Researchers from Duke-NUS have discovered that the dengue virus changes its shape through mutations in the Envelope (E) protein to resist vaccines and therapeutics. Now that the role of this specific protein has been identified, new dengue treatment approaches could be explored.
NUS researchers have developed an anti-cancer drug which can specifically target and destroy the energy production centres of cancer cells, leaving healthy cells untouched. By encasing the drug in a nanoparticle, it also has fewer toxic side-effects than current treatments.
Researchers from the NUS Institute for Health Innovation & Technology developed the novel STAMP technology that could sensitively and accurately detect and classify cancer cells, as well as determine the disease aggressiveness from the least invasive biopsies.
This corallimorpharian (Corynactis sp.) with tentacles and mouth protruding was found at Pulau Ubin as part of a study to establish the diversity and distribution of corallimorpharians in Singapore.
A ‘triangulene’ molecule, observed with a Scanning Tunnelling Microscope and a Non-Contact Atomic Force Microscope, was synthesised by NUS chemists fusing 15 benzene rings together. These molecules could be used in the development of next generation molecular spintronic devices.

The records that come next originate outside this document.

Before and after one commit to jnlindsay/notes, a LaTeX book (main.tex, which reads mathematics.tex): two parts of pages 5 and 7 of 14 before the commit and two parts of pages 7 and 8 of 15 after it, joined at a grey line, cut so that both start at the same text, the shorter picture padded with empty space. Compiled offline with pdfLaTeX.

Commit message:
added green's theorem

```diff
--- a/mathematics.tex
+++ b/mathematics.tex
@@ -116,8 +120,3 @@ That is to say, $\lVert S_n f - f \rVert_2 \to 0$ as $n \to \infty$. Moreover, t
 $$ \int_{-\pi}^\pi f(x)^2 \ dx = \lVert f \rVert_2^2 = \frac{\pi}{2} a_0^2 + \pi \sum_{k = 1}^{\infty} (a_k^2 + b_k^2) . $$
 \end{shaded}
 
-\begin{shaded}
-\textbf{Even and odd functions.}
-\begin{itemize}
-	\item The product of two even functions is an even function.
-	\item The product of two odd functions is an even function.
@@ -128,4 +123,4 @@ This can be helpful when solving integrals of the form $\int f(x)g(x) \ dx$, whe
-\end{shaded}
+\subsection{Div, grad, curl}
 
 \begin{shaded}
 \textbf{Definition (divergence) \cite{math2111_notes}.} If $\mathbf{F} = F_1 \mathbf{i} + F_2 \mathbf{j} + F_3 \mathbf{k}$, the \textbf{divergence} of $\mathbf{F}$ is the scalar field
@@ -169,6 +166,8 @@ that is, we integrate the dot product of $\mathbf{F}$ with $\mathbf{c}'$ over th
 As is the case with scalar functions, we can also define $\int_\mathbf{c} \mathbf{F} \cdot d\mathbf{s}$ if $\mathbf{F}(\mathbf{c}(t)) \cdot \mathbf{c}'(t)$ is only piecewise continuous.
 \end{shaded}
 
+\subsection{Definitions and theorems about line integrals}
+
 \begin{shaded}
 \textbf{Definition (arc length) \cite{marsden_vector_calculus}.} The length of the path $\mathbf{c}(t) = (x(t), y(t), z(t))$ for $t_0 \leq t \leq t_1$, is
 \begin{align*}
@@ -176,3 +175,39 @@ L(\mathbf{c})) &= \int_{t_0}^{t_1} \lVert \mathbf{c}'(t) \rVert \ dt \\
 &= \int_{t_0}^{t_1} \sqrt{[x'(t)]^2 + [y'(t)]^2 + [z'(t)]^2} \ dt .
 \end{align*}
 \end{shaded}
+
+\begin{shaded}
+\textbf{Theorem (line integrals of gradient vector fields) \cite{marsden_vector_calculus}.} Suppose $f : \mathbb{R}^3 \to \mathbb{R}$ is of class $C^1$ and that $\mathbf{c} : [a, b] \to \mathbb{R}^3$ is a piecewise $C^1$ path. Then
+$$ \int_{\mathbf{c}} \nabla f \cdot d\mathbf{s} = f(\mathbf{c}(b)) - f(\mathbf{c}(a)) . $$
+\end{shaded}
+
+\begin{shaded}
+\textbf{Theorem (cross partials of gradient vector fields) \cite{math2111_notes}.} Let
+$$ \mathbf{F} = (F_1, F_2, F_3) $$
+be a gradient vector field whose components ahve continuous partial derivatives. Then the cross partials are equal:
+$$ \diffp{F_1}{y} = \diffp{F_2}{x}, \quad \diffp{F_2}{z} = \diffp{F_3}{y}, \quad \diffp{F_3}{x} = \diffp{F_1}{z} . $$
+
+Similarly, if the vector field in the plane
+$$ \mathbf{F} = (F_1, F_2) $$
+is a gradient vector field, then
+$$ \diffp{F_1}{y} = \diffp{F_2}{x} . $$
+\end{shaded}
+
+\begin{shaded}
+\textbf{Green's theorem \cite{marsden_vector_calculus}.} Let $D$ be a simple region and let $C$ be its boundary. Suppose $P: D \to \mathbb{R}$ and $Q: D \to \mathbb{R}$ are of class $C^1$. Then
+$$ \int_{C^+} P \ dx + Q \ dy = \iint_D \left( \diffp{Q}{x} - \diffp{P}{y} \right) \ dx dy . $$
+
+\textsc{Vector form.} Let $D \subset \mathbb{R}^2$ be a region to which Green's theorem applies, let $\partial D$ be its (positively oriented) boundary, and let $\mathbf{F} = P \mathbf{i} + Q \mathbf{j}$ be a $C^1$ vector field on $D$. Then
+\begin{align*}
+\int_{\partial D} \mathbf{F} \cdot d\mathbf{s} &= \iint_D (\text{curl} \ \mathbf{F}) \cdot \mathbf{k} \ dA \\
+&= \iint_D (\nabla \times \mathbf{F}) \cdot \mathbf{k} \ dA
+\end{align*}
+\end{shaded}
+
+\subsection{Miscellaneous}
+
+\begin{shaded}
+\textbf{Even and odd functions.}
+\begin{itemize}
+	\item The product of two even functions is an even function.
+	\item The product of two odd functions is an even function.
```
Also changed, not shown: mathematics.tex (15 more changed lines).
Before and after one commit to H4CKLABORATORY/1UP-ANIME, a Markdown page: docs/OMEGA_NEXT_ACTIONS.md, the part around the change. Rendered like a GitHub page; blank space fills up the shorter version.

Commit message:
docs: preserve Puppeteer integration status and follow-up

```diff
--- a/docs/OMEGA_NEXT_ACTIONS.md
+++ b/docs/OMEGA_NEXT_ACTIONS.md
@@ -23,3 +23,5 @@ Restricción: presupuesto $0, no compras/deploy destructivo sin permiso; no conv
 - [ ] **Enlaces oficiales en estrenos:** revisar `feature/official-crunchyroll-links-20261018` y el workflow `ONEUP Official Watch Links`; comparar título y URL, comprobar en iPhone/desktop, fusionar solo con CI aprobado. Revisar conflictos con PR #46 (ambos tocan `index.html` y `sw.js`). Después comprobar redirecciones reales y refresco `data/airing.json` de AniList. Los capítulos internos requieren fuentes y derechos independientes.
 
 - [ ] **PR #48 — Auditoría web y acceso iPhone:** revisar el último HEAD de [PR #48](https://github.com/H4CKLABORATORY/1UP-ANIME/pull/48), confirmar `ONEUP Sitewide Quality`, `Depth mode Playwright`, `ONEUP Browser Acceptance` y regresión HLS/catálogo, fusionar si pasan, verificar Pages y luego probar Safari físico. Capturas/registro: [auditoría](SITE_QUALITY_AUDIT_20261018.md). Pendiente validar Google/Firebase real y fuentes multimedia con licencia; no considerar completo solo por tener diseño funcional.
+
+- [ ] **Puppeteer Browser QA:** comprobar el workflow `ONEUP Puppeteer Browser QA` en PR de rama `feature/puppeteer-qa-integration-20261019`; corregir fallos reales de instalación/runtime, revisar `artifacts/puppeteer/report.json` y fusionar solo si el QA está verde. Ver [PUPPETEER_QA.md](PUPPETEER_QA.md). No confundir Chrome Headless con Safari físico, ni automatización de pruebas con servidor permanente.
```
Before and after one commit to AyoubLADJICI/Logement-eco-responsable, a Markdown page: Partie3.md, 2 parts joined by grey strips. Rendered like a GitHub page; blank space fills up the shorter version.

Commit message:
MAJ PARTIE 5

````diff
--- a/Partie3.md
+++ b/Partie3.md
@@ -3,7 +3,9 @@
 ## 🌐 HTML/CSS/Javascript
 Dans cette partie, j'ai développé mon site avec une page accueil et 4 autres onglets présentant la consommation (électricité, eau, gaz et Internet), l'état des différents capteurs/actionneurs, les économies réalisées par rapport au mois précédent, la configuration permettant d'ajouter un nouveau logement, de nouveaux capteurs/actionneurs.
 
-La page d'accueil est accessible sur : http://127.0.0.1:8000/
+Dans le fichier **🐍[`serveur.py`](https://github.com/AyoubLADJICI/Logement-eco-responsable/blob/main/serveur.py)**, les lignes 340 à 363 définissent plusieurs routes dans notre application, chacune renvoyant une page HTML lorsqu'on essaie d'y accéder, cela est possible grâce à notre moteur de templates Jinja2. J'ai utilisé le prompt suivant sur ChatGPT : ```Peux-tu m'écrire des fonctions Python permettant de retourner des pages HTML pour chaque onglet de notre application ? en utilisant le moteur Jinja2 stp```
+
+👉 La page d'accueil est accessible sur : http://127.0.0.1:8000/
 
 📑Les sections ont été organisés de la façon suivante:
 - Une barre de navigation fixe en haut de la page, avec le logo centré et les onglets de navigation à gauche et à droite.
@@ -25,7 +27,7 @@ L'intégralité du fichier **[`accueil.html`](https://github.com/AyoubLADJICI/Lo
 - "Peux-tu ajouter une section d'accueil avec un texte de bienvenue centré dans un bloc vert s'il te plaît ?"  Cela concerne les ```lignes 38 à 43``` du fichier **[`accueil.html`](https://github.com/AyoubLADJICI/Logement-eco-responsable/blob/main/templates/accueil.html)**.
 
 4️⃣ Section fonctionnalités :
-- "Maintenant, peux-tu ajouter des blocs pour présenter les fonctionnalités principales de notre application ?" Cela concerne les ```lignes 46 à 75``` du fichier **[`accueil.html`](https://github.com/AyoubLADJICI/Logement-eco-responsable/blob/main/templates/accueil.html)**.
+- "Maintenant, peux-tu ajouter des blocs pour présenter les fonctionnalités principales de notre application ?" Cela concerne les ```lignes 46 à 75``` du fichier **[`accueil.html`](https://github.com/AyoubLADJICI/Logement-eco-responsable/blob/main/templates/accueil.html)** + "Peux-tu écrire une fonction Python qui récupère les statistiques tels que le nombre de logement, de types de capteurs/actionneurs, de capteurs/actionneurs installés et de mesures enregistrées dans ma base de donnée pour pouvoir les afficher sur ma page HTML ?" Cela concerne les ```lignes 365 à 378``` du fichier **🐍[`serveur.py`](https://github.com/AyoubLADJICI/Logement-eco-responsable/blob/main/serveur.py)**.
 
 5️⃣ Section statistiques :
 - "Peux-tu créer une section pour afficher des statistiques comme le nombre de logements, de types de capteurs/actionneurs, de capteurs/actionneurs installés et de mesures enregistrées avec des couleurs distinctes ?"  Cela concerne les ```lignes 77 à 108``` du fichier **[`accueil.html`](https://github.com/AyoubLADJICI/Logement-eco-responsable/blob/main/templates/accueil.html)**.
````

Using theoretical equations, NUS researchers have predicted locations of atomic defects in the 2D material WSe2 (right) and confirmed their position (left). This breakthrough reveals the origins of certain light emission properties in WSe2 and may improve optical performances in other 2D materials.